▶ **Stored records**
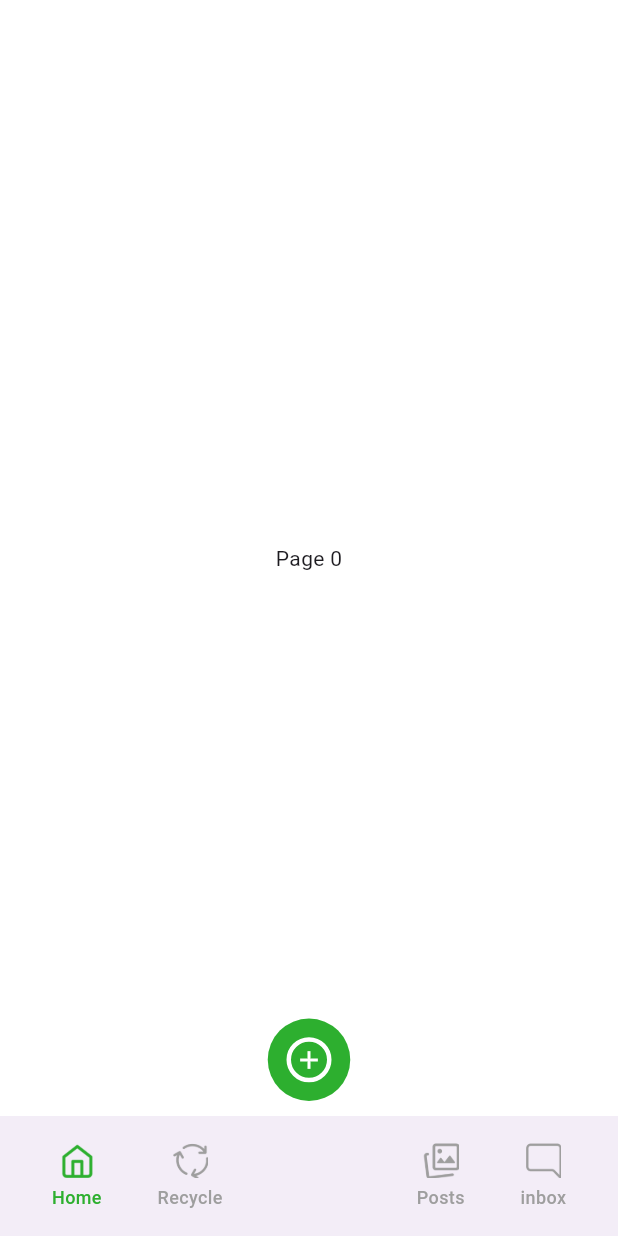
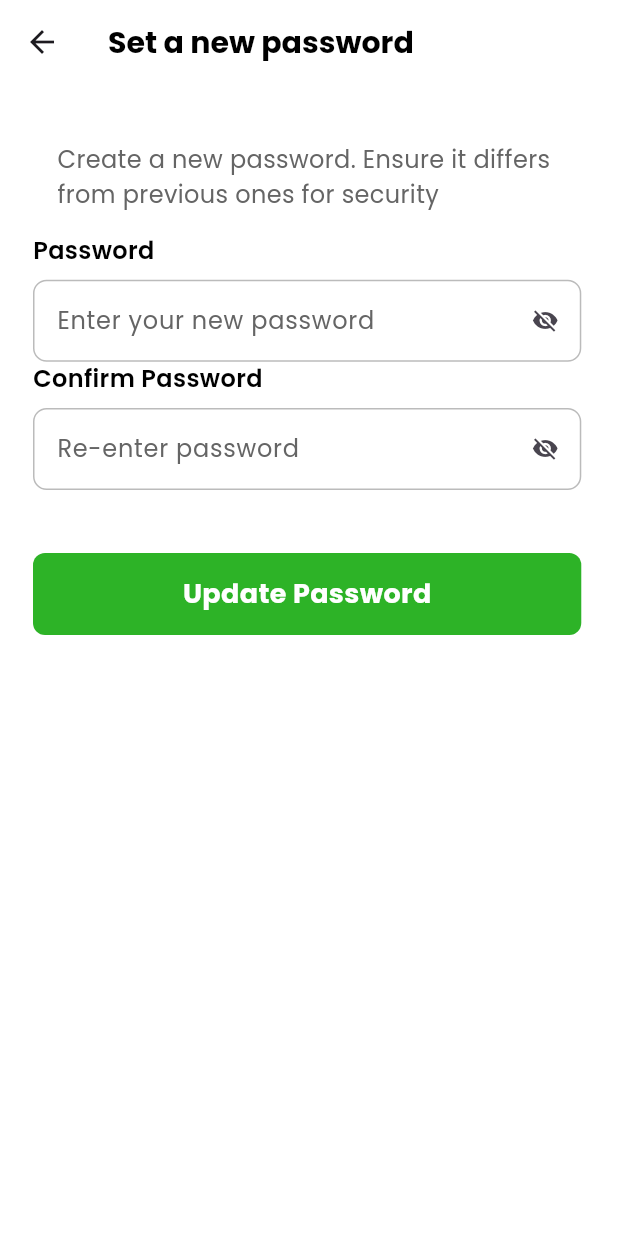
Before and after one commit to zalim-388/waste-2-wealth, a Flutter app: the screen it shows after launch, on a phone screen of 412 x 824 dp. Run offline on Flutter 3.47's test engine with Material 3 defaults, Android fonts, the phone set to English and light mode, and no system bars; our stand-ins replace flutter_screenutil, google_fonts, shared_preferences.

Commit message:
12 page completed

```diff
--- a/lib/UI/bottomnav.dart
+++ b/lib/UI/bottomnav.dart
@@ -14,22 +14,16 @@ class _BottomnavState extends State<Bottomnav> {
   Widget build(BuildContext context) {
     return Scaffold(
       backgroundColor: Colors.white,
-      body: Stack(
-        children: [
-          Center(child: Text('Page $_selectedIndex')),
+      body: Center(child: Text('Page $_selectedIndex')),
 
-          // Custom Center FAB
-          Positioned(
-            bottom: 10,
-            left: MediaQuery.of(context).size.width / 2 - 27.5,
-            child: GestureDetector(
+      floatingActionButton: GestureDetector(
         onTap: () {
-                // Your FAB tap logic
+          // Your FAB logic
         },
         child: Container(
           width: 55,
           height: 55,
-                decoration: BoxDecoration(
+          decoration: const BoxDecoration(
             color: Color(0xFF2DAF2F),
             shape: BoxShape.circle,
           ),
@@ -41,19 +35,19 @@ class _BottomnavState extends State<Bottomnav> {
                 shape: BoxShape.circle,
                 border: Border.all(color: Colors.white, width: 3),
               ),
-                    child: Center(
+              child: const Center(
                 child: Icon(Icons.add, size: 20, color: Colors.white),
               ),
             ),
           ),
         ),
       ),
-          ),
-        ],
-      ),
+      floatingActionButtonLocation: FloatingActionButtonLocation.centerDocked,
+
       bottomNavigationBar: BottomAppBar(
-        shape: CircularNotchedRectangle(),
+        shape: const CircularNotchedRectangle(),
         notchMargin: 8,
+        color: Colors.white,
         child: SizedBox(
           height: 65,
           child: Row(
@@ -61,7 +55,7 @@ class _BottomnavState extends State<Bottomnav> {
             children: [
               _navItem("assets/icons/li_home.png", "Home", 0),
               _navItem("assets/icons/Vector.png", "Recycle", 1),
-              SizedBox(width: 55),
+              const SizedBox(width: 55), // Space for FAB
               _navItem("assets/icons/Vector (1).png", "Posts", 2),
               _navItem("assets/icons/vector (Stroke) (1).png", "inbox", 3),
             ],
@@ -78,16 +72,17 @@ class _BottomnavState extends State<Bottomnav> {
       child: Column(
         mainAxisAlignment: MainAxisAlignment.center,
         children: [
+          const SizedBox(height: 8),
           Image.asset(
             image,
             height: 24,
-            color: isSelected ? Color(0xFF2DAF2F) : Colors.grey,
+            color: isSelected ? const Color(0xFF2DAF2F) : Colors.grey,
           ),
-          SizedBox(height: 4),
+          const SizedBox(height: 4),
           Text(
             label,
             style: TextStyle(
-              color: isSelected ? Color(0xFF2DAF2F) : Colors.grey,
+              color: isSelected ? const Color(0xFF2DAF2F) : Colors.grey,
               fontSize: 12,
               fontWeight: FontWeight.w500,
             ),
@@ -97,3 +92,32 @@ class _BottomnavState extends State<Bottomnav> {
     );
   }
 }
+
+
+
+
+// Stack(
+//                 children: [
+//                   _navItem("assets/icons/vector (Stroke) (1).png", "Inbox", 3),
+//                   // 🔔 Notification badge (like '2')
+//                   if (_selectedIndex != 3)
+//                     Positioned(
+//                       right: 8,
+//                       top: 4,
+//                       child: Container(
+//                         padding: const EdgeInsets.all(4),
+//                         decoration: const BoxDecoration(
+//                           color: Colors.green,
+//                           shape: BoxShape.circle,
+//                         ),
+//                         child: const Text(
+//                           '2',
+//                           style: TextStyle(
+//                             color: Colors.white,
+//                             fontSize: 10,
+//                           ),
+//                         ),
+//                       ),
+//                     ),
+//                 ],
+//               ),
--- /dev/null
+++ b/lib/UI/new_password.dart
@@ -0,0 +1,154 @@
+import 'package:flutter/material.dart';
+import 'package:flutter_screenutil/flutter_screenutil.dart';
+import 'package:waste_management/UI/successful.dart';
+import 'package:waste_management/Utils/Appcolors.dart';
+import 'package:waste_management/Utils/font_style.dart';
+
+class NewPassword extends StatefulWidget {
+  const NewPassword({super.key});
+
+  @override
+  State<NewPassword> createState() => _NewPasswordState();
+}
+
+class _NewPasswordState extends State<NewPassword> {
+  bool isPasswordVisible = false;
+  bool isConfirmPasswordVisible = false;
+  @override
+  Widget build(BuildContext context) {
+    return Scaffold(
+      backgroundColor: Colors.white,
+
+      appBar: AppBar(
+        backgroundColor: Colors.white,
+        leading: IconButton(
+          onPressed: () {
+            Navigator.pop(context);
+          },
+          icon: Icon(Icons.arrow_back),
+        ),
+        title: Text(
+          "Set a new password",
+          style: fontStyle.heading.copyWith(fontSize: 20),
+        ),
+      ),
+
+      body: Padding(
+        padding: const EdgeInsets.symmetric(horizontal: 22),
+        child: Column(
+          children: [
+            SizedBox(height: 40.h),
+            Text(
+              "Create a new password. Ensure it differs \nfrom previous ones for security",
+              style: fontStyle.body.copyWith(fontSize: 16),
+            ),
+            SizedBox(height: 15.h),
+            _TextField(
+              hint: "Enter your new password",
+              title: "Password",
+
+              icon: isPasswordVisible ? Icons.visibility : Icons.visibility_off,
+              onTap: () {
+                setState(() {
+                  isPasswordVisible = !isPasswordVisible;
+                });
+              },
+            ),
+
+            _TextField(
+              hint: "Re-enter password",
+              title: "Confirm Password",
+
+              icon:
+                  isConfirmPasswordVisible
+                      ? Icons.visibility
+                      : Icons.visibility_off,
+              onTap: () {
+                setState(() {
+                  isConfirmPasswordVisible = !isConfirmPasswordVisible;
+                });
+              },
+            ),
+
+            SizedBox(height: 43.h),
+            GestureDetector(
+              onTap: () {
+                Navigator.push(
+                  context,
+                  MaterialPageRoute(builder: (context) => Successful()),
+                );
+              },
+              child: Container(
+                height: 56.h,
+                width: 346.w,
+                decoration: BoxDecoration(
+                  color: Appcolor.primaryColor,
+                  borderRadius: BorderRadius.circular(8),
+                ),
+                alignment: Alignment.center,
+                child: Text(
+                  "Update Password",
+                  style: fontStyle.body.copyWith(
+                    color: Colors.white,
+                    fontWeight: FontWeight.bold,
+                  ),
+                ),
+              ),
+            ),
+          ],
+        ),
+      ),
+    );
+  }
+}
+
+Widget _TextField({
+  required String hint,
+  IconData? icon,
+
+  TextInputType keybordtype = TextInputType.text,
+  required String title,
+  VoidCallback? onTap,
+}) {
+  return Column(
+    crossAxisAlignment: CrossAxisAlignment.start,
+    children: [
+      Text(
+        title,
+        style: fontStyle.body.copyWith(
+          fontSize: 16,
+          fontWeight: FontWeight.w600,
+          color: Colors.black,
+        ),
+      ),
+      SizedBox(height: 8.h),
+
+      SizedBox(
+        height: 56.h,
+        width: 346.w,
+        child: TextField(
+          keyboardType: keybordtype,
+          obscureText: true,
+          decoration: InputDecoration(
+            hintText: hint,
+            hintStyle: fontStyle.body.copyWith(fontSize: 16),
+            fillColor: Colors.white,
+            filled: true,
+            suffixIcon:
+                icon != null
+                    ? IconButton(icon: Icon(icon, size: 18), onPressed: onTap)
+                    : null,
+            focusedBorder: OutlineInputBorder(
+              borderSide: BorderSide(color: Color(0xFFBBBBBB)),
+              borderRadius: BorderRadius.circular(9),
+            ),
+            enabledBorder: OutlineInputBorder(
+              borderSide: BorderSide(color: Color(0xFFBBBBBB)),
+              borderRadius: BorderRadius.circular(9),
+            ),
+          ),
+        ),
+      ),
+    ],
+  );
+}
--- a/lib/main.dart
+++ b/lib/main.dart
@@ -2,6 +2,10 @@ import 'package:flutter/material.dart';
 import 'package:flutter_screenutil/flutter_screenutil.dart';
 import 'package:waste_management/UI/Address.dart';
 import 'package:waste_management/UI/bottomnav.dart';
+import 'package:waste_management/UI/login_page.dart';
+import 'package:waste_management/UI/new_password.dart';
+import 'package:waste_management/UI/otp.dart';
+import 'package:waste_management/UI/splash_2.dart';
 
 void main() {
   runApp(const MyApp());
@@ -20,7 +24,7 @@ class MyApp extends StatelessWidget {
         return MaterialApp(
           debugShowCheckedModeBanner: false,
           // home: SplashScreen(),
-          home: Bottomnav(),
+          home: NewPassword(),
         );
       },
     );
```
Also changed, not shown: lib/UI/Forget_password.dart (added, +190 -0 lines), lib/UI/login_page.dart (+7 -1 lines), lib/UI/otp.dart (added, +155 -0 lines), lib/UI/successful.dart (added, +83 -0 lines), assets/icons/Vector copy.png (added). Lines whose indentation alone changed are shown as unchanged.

▶ **Task description**
In the entries above, find every line with the word "assets" and list it.

▶ **Task response**
               _navItem("assets/icons/li_home.png", "Home", 0),
               _navItem("assets/icons/Vector.png", "Recycle", 1),
               _navItem("assets/icons/Vector (1).png", "Posts", 2),
               _navItem("assets/icons/vector (Stroke) (1).png", "inbox", 3),
+//                   _navItem("assets/icons/vector (Stroke) (1).png", "Inbox", 3),
Also changed, not shown: lib/UI/Forget_password.dart (added, +190 -0 lines), lib/UI/login_page.dart (+7 -1 lines), lib/UI/otp.dart (added, +155 -0 lines), lib/UI/successful.dart (added, +83 -0 lines), assets/icons/Vector copy.png (added). Lines whose indentation alone changed are shown as unchanged.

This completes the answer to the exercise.